Forty million people live in a food insecure household in the United States alone: that’s one 1 in 8. We can do better. We must do better.

What if we could find ways to reimagine the entire fresh food lifecycle from planting to consumption, all while dramatically reducing the carbon footprint of the entire supply chain?

At Sonoco, we have created a partnership with Clemson University called Sonoco FRESH. Our mission is to deliver breakthroughs to help the entire packaging industry and ultimately to have a major impact on the reduction of food waste, while increasing access to fresh, nutritional foods for millions of people. We believe this partnership has the potential to deliver breakthroughs by discovering new technologies and new forms of packaging that can optimize the fresh food lifecycle.
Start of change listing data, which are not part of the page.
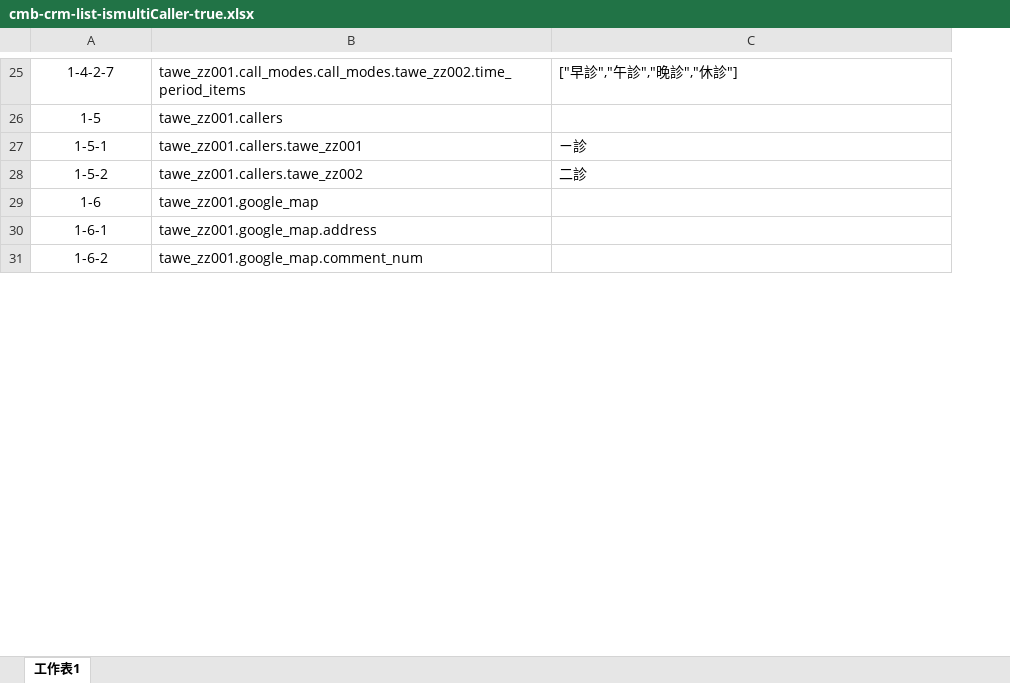
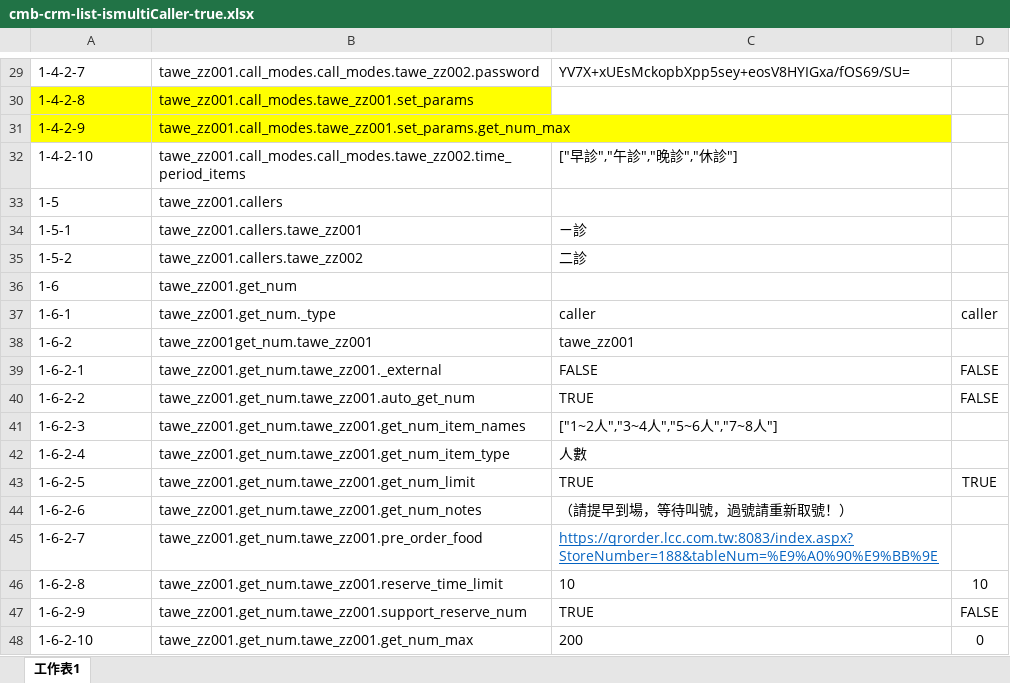
Before and after one commit to mickmon1349/cmb-crm-system, an Excel workbook: public/cmb-crm-list-ismultiCaller-true.xlsx, sheet 工作表1, drawn as a sheet; only a part is shown, gaps mark what is left out; values as stored, in another font and other column widths than the file's, no borders; addresses are those after the commit; the diff covers the shown part only; the diff names each change by its address in the sheet, - before the commit and + after, or states it on an @@ line.

```diff
--- a/public/cmb-crm-list-ismultiCaller-true.xlsx (sheet 工作表1)
+++ b/public/cmb-crm-list-ismultiCaller-true.xlsx (sheet 工作表1)
+column D, row 37: caller
-A29 alignment: center
+A29 alignment: left
-B29: tawe_zz001.call_modes.call_modes.tawe_zz002.time_period_items
+B29: tawe_zz001.call_modes.call_modes.tawe_zz002.password
-C29: ["早診","午診","晚診","休診"]
+C29: YV7X+xUEsMckopbXpp5sey+eosV8HYIGxa/fOS69/SU=
+row 30: 1-4-2-8 | tawe_zz001.call_modes.tawe_zz001.set_params
+row 31: 1-4-2-9 | tawe_zz001.call_modes.tawe_zz001.set_params.get_num_max
+row 32: 1-4-2-10 | tawe_zz001.call_modes.call_modes.tawe_zz002.time_period_items | ["早診","午診","晚診","休診"]
-A33:A38 alignment: center
+A33:A38 alignment: left
-B36: tawe_zz001.google_map
+B36: tawe_zz001.get_num
-B37: tawe_zz001.google_map.address
+B37: tawe_zz001.get_num._type
-C37: (empty)
+C37: caller
-B38: tawe_zz001.google_map.comment_num
+B38: tawe_zz001get_num.tawe_zz001
-C38: (empty)
+C38: tawe_zz001
+row 39: 1-6-2-1 | tawe_zz001.get_num.tawe_zz001._external | FALSE | FALSE
+row 40: 1-6-2-2 | tawe_zz001.get_num.tawe_zz001.auto_get_num | TRUE | FALSE
+row 41: 1-6-2-3 | tawe_zz001.get_num.tawe_zz001.get_num_item_names | ["1~2人","3~4人","5~6人","7~8人"]
+row 42: 1-6-2-4 | tawe_zz001.get_num.tawe_zz001.get_num_item_type | 人數
+row 43: 1-6-2-5 | tawe_zz001.get_num.tawe_zz001.get_num_limit | TRUE | TRUE
+row 44: 1-6-2-6 | tawe_zz001.get_num.tawe_zz001.get_num_notes | （請提早到場，等待叫號，過號請重新取號！）
+row 45: 1-6-2-7 | tawe_zz001.get_num.tawe_zz001.pre_order_food | https://qrorder.lcc.com.tw:8083/index.aspx?StoreNumber=188&tableNum=%E9%A0%90%E9%BB%9E
+row 46: 1-6-2-8 | tawe_zz001.get_num.tawe_zz001.reserve_time_limit | 10 | 10
+row 47: 1-6-2-9 | tawe_zz001.get_num.tawe_zz001.support_reserve_num | TRUE | FALSE
+row 48: 1-6-2-10 | tawe_zz001.get_num.tawe_zz001.get_num_max | 200 | 0
```
Also changed, not shown: 34 added rows, 35 edited cells and cell formats elsewhere in this sheet, 2 other files.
For us, that means taking a holistic look at the entire lifecycle, and working to identify opportunities to reimagine processes, science and technologies associated with harvesting, packaging, the supply chain and consumer perception.

Everyone who cares about this issue is trying to figure it out in their own ways. How do we solve the problem before us? How do we address one of the biggest issues of a generation, an issue that has an impact on the future of our planet and on generations to come?

This is a very personal thing for me. I have been blessed to have eight grandchildren. I want them to have a great life and to live in a clean, vibrant, inspiring world. And I believe when you bring curious, intelligent, passionate people together, we can figure this out. Mother Theresa, someone who knew a little bit about purpose and change said, “I alone cannot change the world, but i can cast a stone based on my own actions to create ripples of change.” I believe that is our challenge. We have the collective ability and responsibility to create positive ripples of change that can reverberate throughout our organizations and indeed, the world. To whom much is given, much is expected.


  • sustainability
  • Food Waste
  • Recycling